From Congressional Record, 1941, Vol. 87, Pt. I.:

In the future days, which we seek to make secure, we look forward to a world founded upon four essential human freedoms.

The first is freedom of speech and expression — everywhere in the world.

The second is freedom of every person to worship God in his own way — everywhere in the world.

The third is freedom from want — which, translated into world terms, means economic understandings which will secure to every nation a healthy peacetime life for its inhabitants — everywhere in the world.

The fourth is freedom from fear — which, translated into world terms, means a world-wide reduction of armaments to such a point and in such a thorough fashion that no nation will be in a position to commit an act of physical aggression against any neighbor– anywhere in the world.

Continue reading The “Four Freedoms” FDR’s Address to Congress January 6, 1941

The Case for a 21st Century New Deal: A Stronger People’s Post Office

Post Office

The United States Postal Service has always been a cornerstone of American society since Ben Franklin was appointed the first Postmaster General back in 1775. That’s 238 years of continuous service to the public.

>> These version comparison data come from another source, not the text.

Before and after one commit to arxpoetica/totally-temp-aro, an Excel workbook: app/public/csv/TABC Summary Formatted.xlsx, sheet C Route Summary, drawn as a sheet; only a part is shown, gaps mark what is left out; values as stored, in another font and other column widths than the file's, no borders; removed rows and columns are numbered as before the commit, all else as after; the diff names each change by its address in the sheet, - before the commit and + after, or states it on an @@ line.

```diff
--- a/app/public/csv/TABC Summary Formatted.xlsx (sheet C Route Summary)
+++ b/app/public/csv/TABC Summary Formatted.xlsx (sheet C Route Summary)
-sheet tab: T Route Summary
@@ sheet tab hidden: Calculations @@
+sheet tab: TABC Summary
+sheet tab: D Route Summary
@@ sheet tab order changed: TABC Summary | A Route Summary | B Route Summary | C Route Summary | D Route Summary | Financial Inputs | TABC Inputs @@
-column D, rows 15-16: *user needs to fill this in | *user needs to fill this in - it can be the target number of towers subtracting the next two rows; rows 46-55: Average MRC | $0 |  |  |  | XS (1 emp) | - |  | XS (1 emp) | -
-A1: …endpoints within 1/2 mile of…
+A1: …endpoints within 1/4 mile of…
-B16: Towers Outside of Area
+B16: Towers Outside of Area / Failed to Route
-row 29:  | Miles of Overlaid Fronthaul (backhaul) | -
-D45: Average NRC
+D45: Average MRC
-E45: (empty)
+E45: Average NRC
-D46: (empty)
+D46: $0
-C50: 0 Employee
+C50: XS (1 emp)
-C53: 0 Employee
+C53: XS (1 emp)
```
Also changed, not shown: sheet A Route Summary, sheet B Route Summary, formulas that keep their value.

For over two centuries, it’s primarily been how we communicate with each other in addition to the telephone. Personal cards for birthdays, anniversaries, and what not. Bills received and paid. Advertising (sometimes too much advertising). Magazine subscriptions. Medicine. Throughout the country it varies: the Post Office in Alaska is a lifeline since people are spread out instead of right next to each other, includes delivery of groceries and more normal everyday stuff that UPS or FedEx decline to deliver.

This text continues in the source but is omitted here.